-- Extracted material follows --

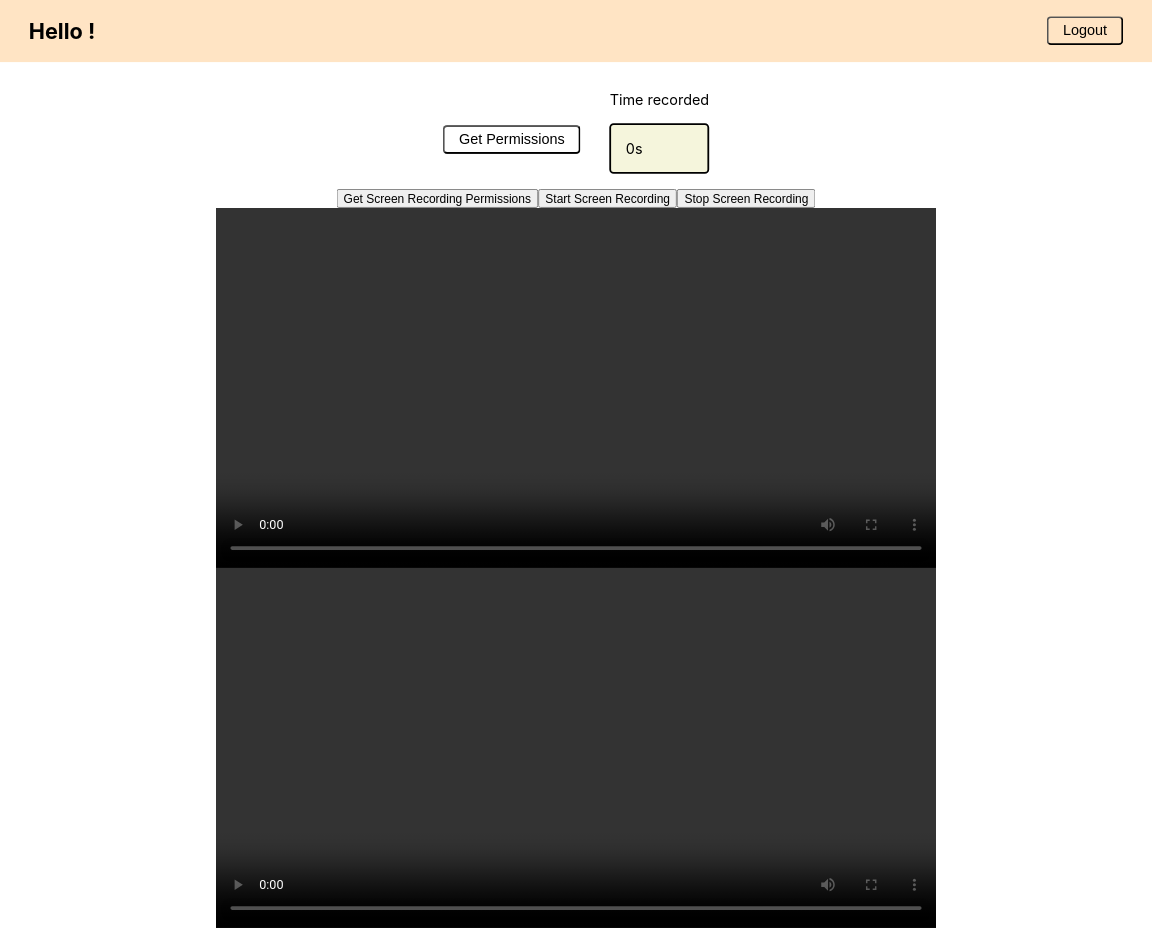
Repository: drumsmanku/test-1
Page: /recording (app in client/)
These files come from the project's save history. The page is drawn as it stood at one moment and after the next save; the edit follows.
The browser window is 1280 px wide. The pictures show the whole page, at 90% of full size.
The project was rebuilt for these pictures with package versions that can differ from the ones it lists, and the page was loaded fresh each time. Also part of the build but not shown: client/src/App.css, client/src/Components/Login/Login.module.css, client/src/Components/Login/Login.js, client/src/Components/Register/Register.module.css, client/src/Components/Register/Register.js.

Above is the page before, as saved 2023-08-31 21:19:33.

### client/src/App.js
import './App.css';
import {BrowserRouter as Router, Route, Routes} from 'react-router-dom';
import Login from './Components/Login/Login';
import Register from './Components/Register/Register';
import Recording from './Components/Recording/Recording';

function App() {
  return (
    <div className="App">
      <Router>
        <Routes>
          <Route path='/' element={<Login/>}/>
          <Route path='/register' element={<Register/>}/>
          <Route path='/recording' element={<Recording/>}/>
        </Routes>
      </Router>
    </div>
  );
}

export default App;

### client/src/Components/Recording/Recording.js
import React from 'react';
import styles from './Recording.module.css';
import { useState, useEffect, useRef } from 'react';
import { useNavigate } from 'react-router-dom';
import axios from 'axios';

function Recording() {
  const [existingUser, setExistingUser]=useState(localStorage.getItem('user'))
  const navigate=useNavigate();
  const handleLogout=()=>{
    localStorage.removeItem('token');
    localStorage.removeItem('user');
    navigate('/')
  }
  const [startButton, setStartButton] = useState(false);
  const [mediaRecorder, setMediaRecorder] = useState(null);
  const chunksRef = useRef([]);
  const [secondsRecorded, setSecondsRecorded] = useState(0);
  const [progress, setProgress] = useState(0);
  const [screenMediaRecorder, setScreenMediaRecorder] = useState(null);
  let intervalId = useRef(null);


  const handlePermissions = async () => {
    try {
      const stream = await navigator.mediaDevices.getUserMedia({ audio: true, video: true });

      setStartButton(true);

      const newMediaRecorder = new MediaRecorder(stream);
      newMediaRecorder.ondataavailable = (evt) => {
        chunksRef.current.push(evt.data);
      };
      setMediaRecorder(newMediaRecorder);

      // POST request to start recording
      await axios.post('http://localhost:4000/recording/start', {
        videoPermission: true,
        audioPermission: true
      });
    } catch (error) {
      console.error('Error during getting permissions', error);
    }
  };

  const startRecording = () => {
    // stop any existing interval
    if (intervalId.current) { // check if interval already exists
      clearInterval(intervalId.current); // if so, clear it
    }

    mediaRecorder.start();
    intervalId.current = setInterval(() => {
      setProgress((prevProgress) => prevProgress + 1);
    }, 1000);
  };


  const stopRecording = async () => {
    if (mediaRecorder) {
        mediaRecorder.stop();
        mediaRecorder.stream.getTracks().forEach(track => track.stop());

        clearInterval(intervalId.current);
        setProgress(0);

        await axios.post('http://localhost:4000/recording/stop');

        const blob = new Blob(chunksRef.current, { type: 'video/webm' });
        const url = URL.createObjectURL(blob);

        const videoElement = document.getElementById('videoPlayback');
        videoElement.src = url;
        chunksRef.current = [];
        setStartButton(false);
    }
};
const handleScreenPermissions = async () => {
  try {
    const screenStream = await navigator.mediaDevices.getDisplayMedia({ video: true });

    const newScreenMediaRecorder = new MediaRecorder(screenStream);
    newScreenMediaRecorder.ondataavailable = (evt) => {
      chunksRef.current.push(evt.data);
    };
    setScreenMediaRecorder(newScreenMediaRecorder);
  } catch (error) {
    console.error('Error during getting screen permissions', error);
  }
};

const startScreenRecording = () => {
  if (screenMediaRecorder) {
    screenMediaRecorder.start();
  }
};

const stopScreenRecording = async () => {
  if (screenMediaRecorder) {
    screenMediaRecorder.stop();
    screenMediaRecorder.stream.getTracks().forEach(track => track.stop());

    const blob = new Blob(chunksRef.current, { type: 'video/webm' });
    const url = URL.createObjectURL(blob);

    const screenVideoElement = document.getElementById('screenPlayback');
    screenVideoElement.src = url;
    chunksRef.current = [];
  }
};




  return (
    <div className={styles.container}>
      <div className={styles.navbar}>
        <h2 style={{marginLeft:'2rem'}}>Hello {existingUser} ! </h2>
        <div><button className={styles.button} onClick={handleLogout}>Logout</button></div>
      </div>
      <div className={styles.bottomBody}>
        <button className={styles.button} onClick={handlePermissions}>Get Permissions</button>
        {startButton &&
          <div>
            <button className={styles.button} onClick={startRecording}>Start Recording</button>
            <button className={styles.button} onClick={stopRecording}>Stop Recording</button>
          </div>
        }
        <div>
          Time recorded
         <p style={{backgroundColor:'beige', borderRadius:'0.3rem', border:'2px solid black', padding:'1rem'}}>{progress}s</p>
        </div>

      </div>
      <div>
          <button onClick={handleScreenPermissions}>Get Screen Recording Permissions</button>
          <button onClick={startScreenRecording}>Start Screen Recording</button>
          <button onClick={stopScreenRecording}>Stop Screen Recording</button>
      </div>
      <video height={500} width={800} id="videoPlayback" controls autoplay></video>
      <video height={500} width={800} id="screenPlayback" controls autoplay></video>

    </div>
  )
}

export default Recording

### client/src/Components/Recording/Recording.module.css
.container{
  height: 100vh;
  width: 100%;
  display: flex;
  flex-direction: column;
  align-items: center;
}
.navbar{
  height: 10%;
  width: 100%;
  background-color: bisque;
  display: flex;
  justify-content: space-between;
  align-items: center;
  margin-bottom: 2rem;
}
.bottomBody{
  display: flex;
  justify-content: center;
  width: 100%;
  align-items: center;
}
.button{
  background: none;
  border-radius: 0.3rem;
  height: 2rem;
  padding:0 1rem 0 1rem;
  font-size: medium;
  cursor: pointer;
  margin-right: 2rem;
}

Loaded but not shown: client/public/index.html (common file); client/src/index.js (common file); client/src/index.css (common file)

After the next save:
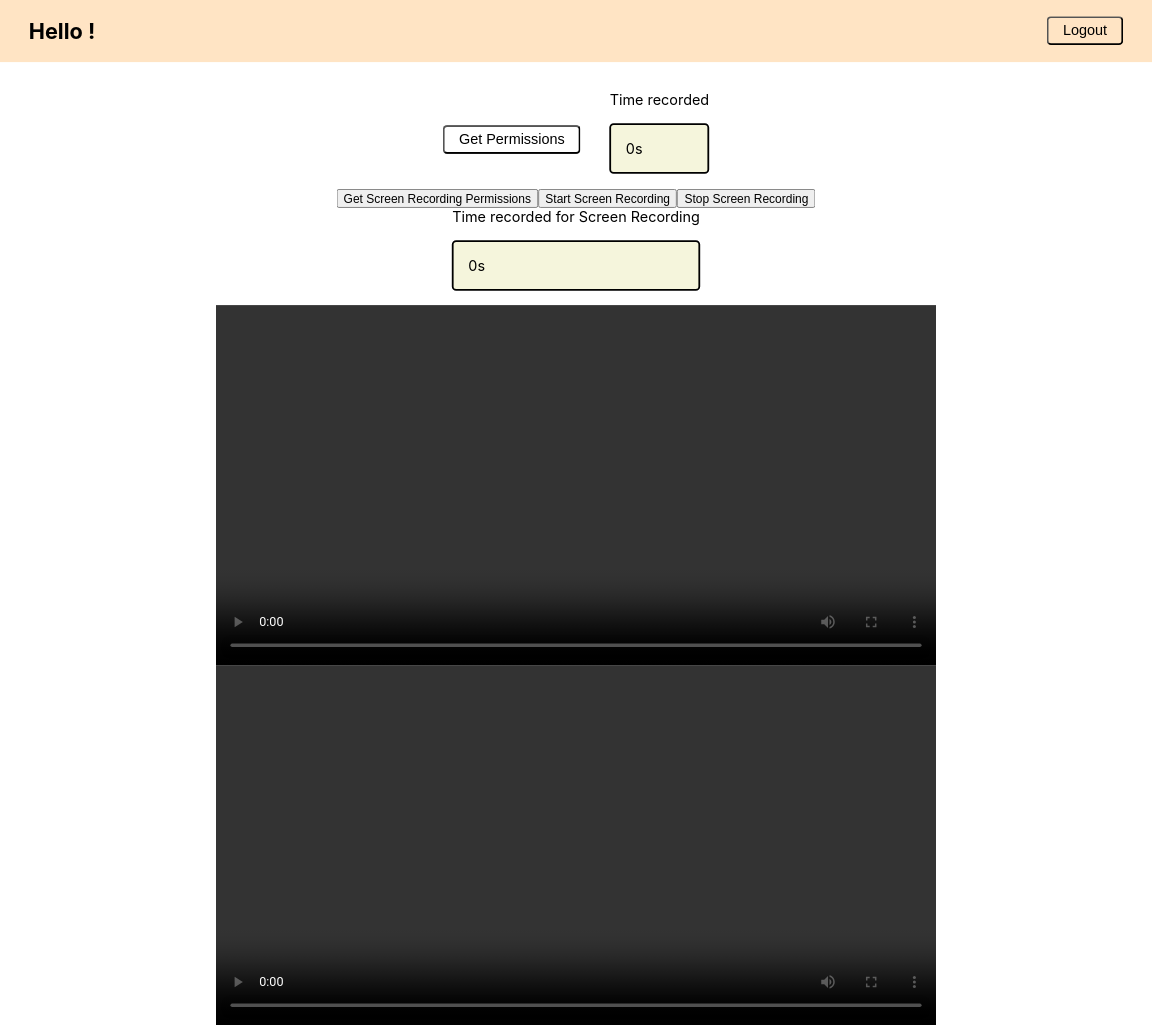
Saved 3 min 50 s later.
--- a/client/src/Components/Recording/Recording.js
+++ b/client/src/Components/Recording/Recording.js
@@ -18,7 +18,10 @@
   const [secondsRecorded, setSecondsRecorded] = useState(0);
   const [progress, setProgress] = useState(0);
   const [screenMediaRecorder, setScreenMediaRecorder] = useState(null);
+  const [secondsScreenRecorded, setSecondsScreenRecorded] = useState(0);
+
   let intervalId = useRef(null);
+  let screenIntervalId = useRef(null);
 
 
   const handlePermissions = async () => {
@@ -92,6 +95,9 @@
 const startScreenRecording = () => {
   if (screenMediaRecorder) {
     screenMediaRecorder.start();
+    screenIntervalId.current = setInterval(() => {
+      setSecondsScreenRecorded((prevSeconds) => prevSeconds + 1);
+    }, 1000); // increment every second
   }
 };
 
@@ -99,7 +105,8 @@
   if (screenMediaRecorder) {
     screenMediaRecorder.stop();
     screenMediaRecorder.stream.getTracks().forEach(track => track.stop());
-
+    clearInterval(screenIntervalId.current);
+    setSecondsScreenRecorded(0);
     const blob = new Blob(chunksRef.current, { type: 'video/webm' });
     const url = URL.createObjectURL(blob);
 
@@ -137,6 +144,10 @@
           <button onClick={startScreenRecording}>Start Screen Recording</button>
           <button onClick={stopScreenRecording}>Stop Screen Recording</button>
       </div>
+      <div>
+        Time recorded for Screen Recording
+        <p style={{backgroundColor:'beige', borderRadius:'0.3rem', border:'2px solid black', padding:'1rem'}}>{secondsScreenRecorded}s</p>
+      </div>
       <video height={500} width={800} id="videoPlayback" controls autoplay></video>
       <video height={500} width={800} id="screenPlayback" controls autoplay></video>
 

After the save that followed:
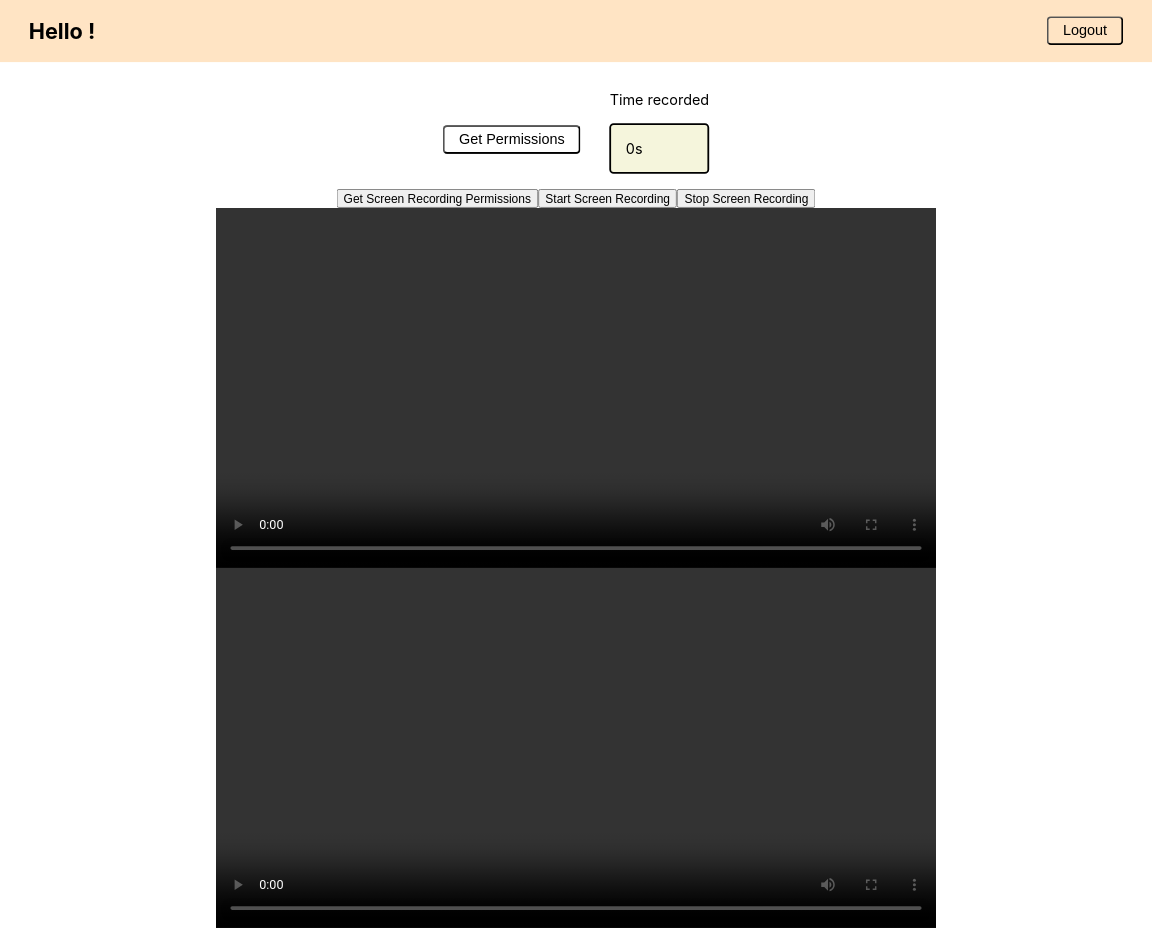
Saved 2 min 54 s later.
--- a/client/src/Components/Recording/Recording.js
+++ b/client/src/Components/Recording/Recording.js
@@ -18,10 +18,7 @@
   const [secondsRecorded, setSecondsRecorded] = useState(0);
   const [progress, setProgress] = useState(0);
   const [screenMediaRecorder, setScreenMediaRecorder] = useState(null);
-  const [secondsScreenRecorded, setSecondsScreenRecorded] = useState(0);
-
   let intervalId = useRef(null);
-  let screenIntervalId = useRef(null);
 
 
   const handlePermissions = async () => {
@@ -95,9 +92,6 @@
 const startScreenRecording = () => {
   if (screenMediaRecorder) {
     screenMediaRecorder.start();
-    screenIntervalId.current = setInterval(() => {
-      setSecondsScreenRecorded((prevSeconds) => prevSeconds + 1);
-    }, 1000); // increment every second
   }
 };
 
@@ -105,8 +99,7 @@
   if (screenMediaRecorder) {
     screenMediaRecorder.stop();
     screenMediaRecorder.stream.getTracks().forEach(track => track.stop());
-    clearInterval(screenIntervalId.current);
-    setSecondsScreenRecorded(0);
+
     const blob = new Blob(chunksRef.current, { type: 'video/webm' });
     const url = URL.createObjectURL(blob);
 
@@ -144,10 +137,6 @@
           <button onClick={startScreenRecording}>Start Screen Recording</button>
           <button onClick={stopScreenRecording}>Stop Screen Recording</button>
       </div>
-      <div>
-        Time recorded for Screen Recording
-        <p style={{backgroundColor:'beige', borderRadius:'0.3rem', border:'2px solid black', padding:'1rem'}}>{secondsScreenRecorded}s</p>
-      </div>
       <video height={500} width={800} id="videoPlayback" controls autoplay></video>
       <video height={500} width={800} id="screenPlayback" controls autoplay></video>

-- Extracted material concluded --

**What to do:** Using the records above, pull out each line where the word "useRef" occurs.

**Result below:**
import { useState, useEffect, useRef } from 'react';
  const chunksRef = useRef([]);
  let intervalId = useRef(null);
   let intervalId = useRef(null);
+  let screenIntervalId = useRef(null);
   let intervalId = useRef(null);
-  let screenIntervalId = useRef(null);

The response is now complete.